Exactly one month since the blackout began -- and a week before football season starts -- CBS and Time Warner Cable have come to agreement to end their dispute over transmission and carriage rights, CBS' communications executive Dana McClintock announced Monday. CBS, Showtime and the rest of the company's slate of channels will be restored for Time Warner Cable customers by 6 p.m. ET.
The terms of the deal are not being disclosed, for now, so we don't know which side buckled under the pressure of the looming NFL season. Regardless, this could not come at a better time for the cable company or the cable subscriber. According to an internal memo from CBS CEO Leslie Moonves, though, it certainly seems the channel came away victorious:

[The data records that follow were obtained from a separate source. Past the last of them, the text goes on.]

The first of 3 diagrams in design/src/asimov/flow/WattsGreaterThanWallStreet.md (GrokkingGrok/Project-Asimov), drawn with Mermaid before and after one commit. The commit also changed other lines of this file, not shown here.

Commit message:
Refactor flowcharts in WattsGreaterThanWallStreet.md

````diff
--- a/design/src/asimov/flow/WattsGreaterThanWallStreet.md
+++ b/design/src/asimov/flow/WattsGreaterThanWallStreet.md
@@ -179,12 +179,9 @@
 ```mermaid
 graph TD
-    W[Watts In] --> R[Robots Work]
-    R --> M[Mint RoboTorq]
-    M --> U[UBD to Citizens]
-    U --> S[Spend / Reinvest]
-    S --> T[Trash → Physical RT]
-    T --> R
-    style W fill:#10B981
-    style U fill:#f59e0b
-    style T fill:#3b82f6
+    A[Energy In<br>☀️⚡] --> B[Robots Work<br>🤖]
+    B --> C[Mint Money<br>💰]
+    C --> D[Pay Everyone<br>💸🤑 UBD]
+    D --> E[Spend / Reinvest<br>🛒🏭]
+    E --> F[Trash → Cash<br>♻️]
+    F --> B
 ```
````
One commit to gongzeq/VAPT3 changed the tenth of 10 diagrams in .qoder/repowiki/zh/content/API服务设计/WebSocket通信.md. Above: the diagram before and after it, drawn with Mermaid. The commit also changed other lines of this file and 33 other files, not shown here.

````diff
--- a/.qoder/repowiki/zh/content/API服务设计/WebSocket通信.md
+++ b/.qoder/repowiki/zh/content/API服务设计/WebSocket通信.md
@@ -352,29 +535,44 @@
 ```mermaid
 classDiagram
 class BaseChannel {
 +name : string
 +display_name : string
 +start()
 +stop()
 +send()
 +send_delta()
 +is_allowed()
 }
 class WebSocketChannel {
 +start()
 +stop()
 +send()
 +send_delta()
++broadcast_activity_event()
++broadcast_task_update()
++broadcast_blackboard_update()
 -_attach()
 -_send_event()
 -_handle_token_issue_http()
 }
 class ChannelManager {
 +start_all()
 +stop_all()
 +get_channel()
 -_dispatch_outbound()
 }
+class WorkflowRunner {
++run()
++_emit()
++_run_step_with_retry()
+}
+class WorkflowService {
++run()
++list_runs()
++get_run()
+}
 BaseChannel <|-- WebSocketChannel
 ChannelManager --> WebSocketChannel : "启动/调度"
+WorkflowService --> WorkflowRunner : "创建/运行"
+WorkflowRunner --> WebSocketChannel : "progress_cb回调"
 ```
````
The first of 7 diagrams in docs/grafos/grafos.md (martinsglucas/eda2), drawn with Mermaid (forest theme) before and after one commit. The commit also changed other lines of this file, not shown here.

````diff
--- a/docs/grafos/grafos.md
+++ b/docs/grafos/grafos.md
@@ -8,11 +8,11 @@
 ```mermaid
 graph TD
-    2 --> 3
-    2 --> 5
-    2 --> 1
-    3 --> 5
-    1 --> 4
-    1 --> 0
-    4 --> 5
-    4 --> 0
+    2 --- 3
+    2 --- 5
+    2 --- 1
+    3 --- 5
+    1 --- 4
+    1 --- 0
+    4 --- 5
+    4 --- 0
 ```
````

“The final agreements with Time Warner Cable deliver to us all the value and terms that we sought in these discussions,” Moonves wrote. “We are receiving fair compensation for CBS content and we also have the ability to monetize our content going forward on all the new, developing platforms that are right now transforming the way people watch television.”
The NFL technically returns on Thursday night on NBC, but CBS hold the rights to carry multiple games every Sunday afternoon. The blackout that people were forced to cope with through August didn't force anyone to miss marquee programming. There was Under the Dome, sure, but other than that August is fairly barren when it comes to television. As we head into the fall, the prestige shows from CBS and Showtime are about to trot out their new episodes and football season starts again. CBS was starring directly into a black hole of lost advertising dollars if they couldn't broadcast those things to the 3.2 million people who subscribe to Time Warner Cable, while the cable company would face an ever bigger headache from angry customers threatening to finally switch providers should they not get their football fix every Sunday. It's a win for both sides.
What will happen to those lawsuits from customers looking for reimbursement for their month spent without CBS now? Your guess is as good as mine.